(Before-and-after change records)
########
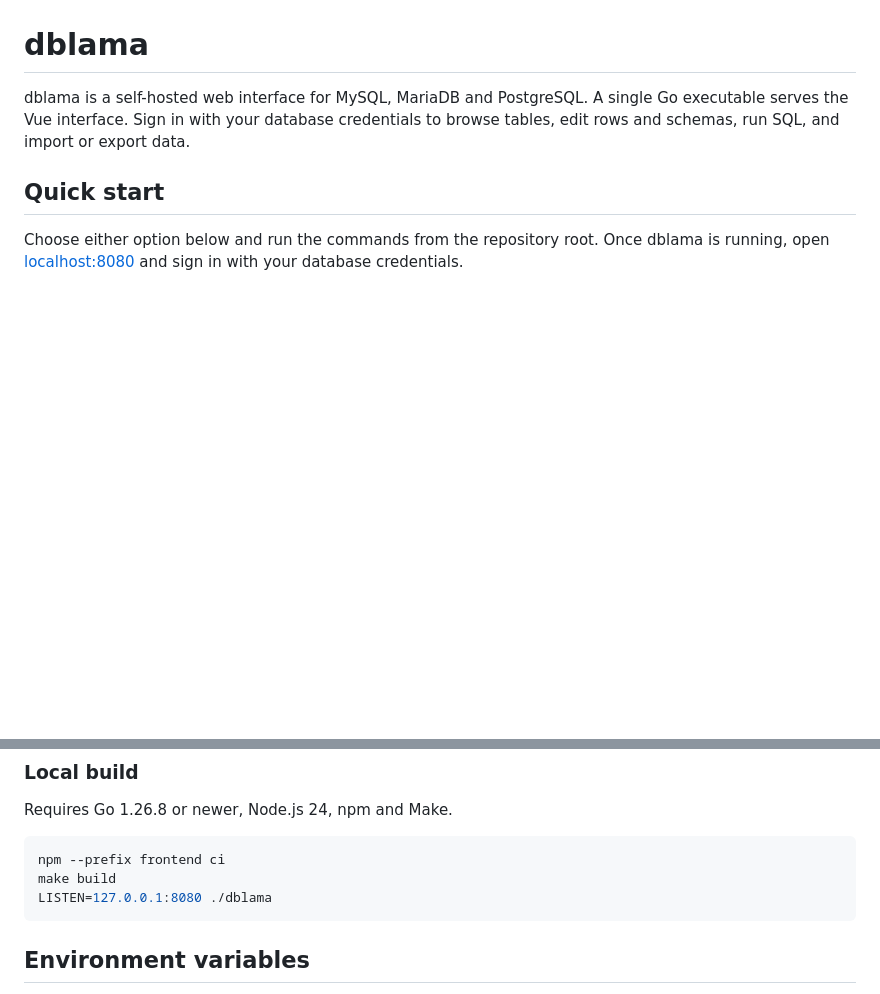
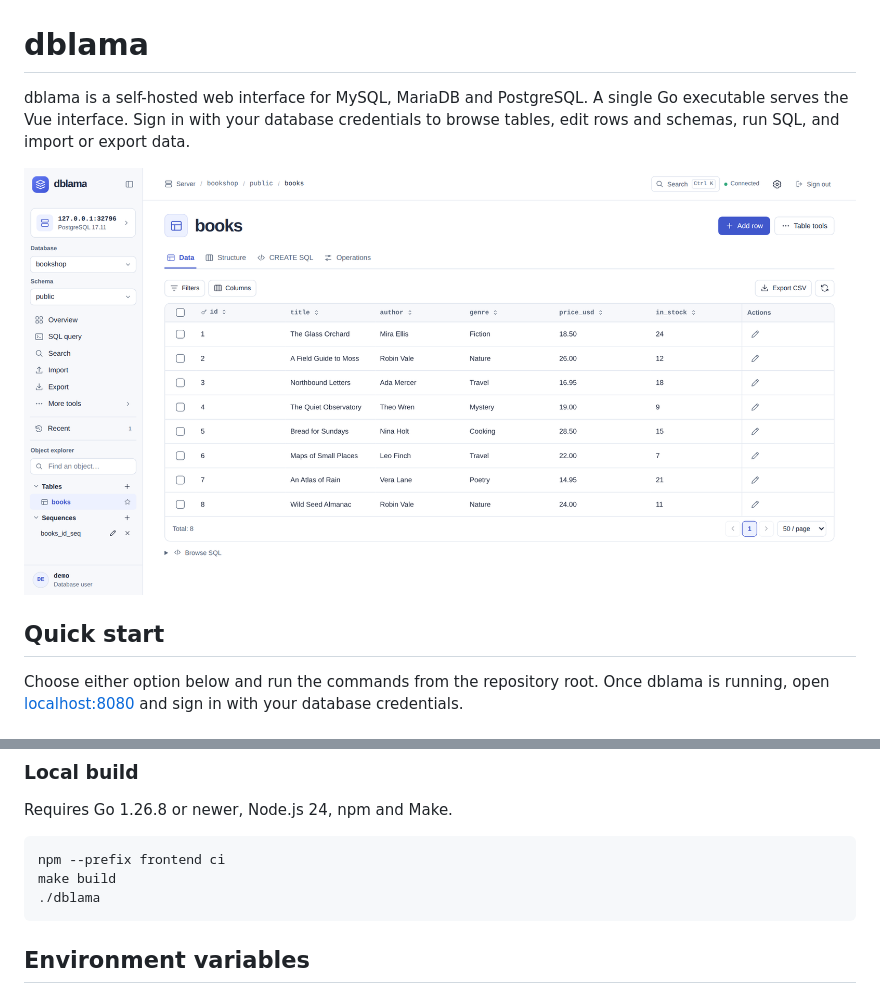
Before and after one commit to dblama-dev/dblama, a Markdown page: README.md, 2 parts joined by grey strips. Rendered like a GitHub page; pictures changed too: docs/screenshots/table-browser.png (added); blank space fills up the shorter version.

Commit message:
docs: show the table browser and simplify local startup

````diff
--- a/README.md
+++ b/README.md
@@ -1,6 +1,8 @@
 # dblama
 
 dblama is a self-hosted web interface for MySQL, MariaDB and PostgreSQL. A single Go executable serves the Vue interface. Sign in with your database credentials to browse tables, edit rows and schemas, run SQL, and import or export data.
+
+![The books table in dblama showing eight books with their authors, genres, prices, and stock levels](docs/screenshots/table-browser.png)
 
 ## Quick start
 
@@ -22,7 +24,7 @@ Requires Go 1.26.8 or newer, Node.js 24, npm and Make.
 ```sh
 npm --prefix frontend ci
 make build
-LISTEN=127.0.0.1:8080 ./dblama
+./dblama
 ```
 
 ## Environment variables
````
########
Leave the pictures out and reproduce every record above exactly.

Before and after one commit to dblama-dev/dblama, a Markdown page: README.md, 2 parts joined by grey strips. Rendered like a GitHub page; pictures changed too: docs/screenshots/table-browser.png (added); blank space fills up the shorter version.

Commit message:
docs: show the table browser and simplify local startup

````diff
--- a/README.md
+++ b/README.md
@@ -1,6 +1,8 @@
 # dblama
 
 dblama is a self-hosted web interface for MySQL, MariaDB and PostgreSQL. A single Go executable serves the Vue interface. Sign in with your database credentials to browse tables, edit rows and schemas, run SQL, and import or export data.
+
+![The books table in dblama showing eight books with their authors, genres, prices, and stock levels](docs/screenshots/table-browser.png)
 
 ## Quick start
 
@@ -22,7 +24,7 @@ Requires Go 1.26.8 or newer, Node.js 24, npm and Make.
 ```sh
 npm --prefix frontend ci
 make build
-LISTEN=127.0.0.1:8080 ./dblama
+./dblama
 ```
 
 ## Environment variables
````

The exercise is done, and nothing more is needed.